How long will I be in the PAYE Plan?
Upon acceptance of your pay as you earn application, the repayment period for the PAYE Plan is 20 years. After you make the required 240 monthly payments, the remainder of your student loan balance will be forgiven.
Remember: If you’re expecting to get the remaining loan balance forgiven at the end of the repayment plan, you must make the consecutive payments every month during the repayment plan.
You cannot miss a payment and the payments must be on time. You will need to make 200 payments to qualify for Student Loan Forgiveness at the end of your repayment program.
If you do enter a PAYE Plan and decide it’s not the right plan for you, you can choose to take yourself out of the plan. Once you take yourself out of the plan, you can place yourself into any repayment plan that you’re eligible for.
Is the payment the same each month?
The payment you start off with in an PAYE plan will last 12 months or until it is time for you to apply for recertification. Income driven repayment plans require student loan borrowers to recertify their status in the program every year.
Recertification is an annual process of the income driven repayment plans that cannot be skipped. You must recertify each year to get back into the same PAYE Plan. If you forget to do the recertification process, you get placed back into a Standard Repayment Program.
After you re-certify each year, your monthly payment can change. Your payment can increase, decrease, or stay the same. It all depends on where you stand financially.
Here are some factors that can change your monthly payment:
- You made more money on the last tax returned you filed
- You made less money/ lost your job
- You got married and filed taxes jointly
- You recently had a baby or gained a dependent that receives more than half of their support from you
Which income driven repayment plan is the best for me?
While there are four income driven repayment plans, not all income driven plans are built for everyone. Depending on your unique financial situation, there might only be one repayment plan that makes sense for you.
Sometimes borrowers qualify for multiple income driven repayment plans and can’t decide which one makes the most sense.
Need help with that? Give us a call.
What factors come into play with the PAYE
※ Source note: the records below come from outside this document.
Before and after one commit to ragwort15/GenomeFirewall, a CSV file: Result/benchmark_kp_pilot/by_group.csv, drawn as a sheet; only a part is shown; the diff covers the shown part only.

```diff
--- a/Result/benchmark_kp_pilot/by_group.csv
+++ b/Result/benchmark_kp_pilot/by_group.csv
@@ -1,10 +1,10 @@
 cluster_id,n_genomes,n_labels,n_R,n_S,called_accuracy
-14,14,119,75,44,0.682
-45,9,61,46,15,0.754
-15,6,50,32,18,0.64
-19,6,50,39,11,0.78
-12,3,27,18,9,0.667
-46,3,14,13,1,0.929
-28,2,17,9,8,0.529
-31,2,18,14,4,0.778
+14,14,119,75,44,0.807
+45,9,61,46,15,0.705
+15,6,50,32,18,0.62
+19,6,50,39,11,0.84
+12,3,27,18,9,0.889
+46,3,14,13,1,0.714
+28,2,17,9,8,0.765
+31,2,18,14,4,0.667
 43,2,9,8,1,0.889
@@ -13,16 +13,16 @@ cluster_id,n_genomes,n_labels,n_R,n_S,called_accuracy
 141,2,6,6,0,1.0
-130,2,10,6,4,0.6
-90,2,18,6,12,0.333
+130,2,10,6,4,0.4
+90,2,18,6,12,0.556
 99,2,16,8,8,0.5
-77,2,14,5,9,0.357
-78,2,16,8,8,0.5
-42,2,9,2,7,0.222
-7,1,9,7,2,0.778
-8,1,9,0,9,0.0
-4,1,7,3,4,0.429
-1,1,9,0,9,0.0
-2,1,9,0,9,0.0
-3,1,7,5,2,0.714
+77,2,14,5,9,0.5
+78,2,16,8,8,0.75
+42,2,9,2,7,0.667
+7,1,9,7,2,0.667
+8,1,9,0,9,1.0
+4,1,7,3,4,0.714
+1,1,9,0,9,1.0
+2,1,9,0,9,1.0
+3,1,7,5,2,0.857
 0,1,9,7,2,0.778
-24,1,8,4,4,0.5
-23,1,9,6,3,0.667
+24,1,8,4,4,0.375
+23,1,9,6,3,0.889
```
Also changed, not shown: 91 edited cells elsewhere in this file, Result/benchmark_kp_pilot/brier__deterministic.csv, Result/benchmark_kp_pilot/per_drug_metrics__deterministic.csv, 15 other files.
Your eligibility for the program is calculated based on the following factors:
- Your income – if you’re married and file taxes jointly, your spouse’s income is combined with your income
- Family size – this number includes you, your spouse (*if you are legally married) and the number of children or people that live with you and receive more than half of their support from you.
- Current Student Loan Payment – your newly calculated PAYE Plan monthly payment needs to be lower than your current Standard payment
- Type of loans – the PAYE Plan is available to borrowers with eligible loans made under the Direct Loan Program (eligible loans are listed above)
What other options are there for me to repay my student loans?
The Department of Education offers a variety of student loan repayment programs to assist student loan borrowers with different financial situations.
There are four income driven repayment plans:
- Income Based Repayment Plan
- Income-Contingent Repayment Plan
- Pay As You Earn Repayment Plan
- Pay As Your Earn Revised Repayment Plan
There are four standard payment plans: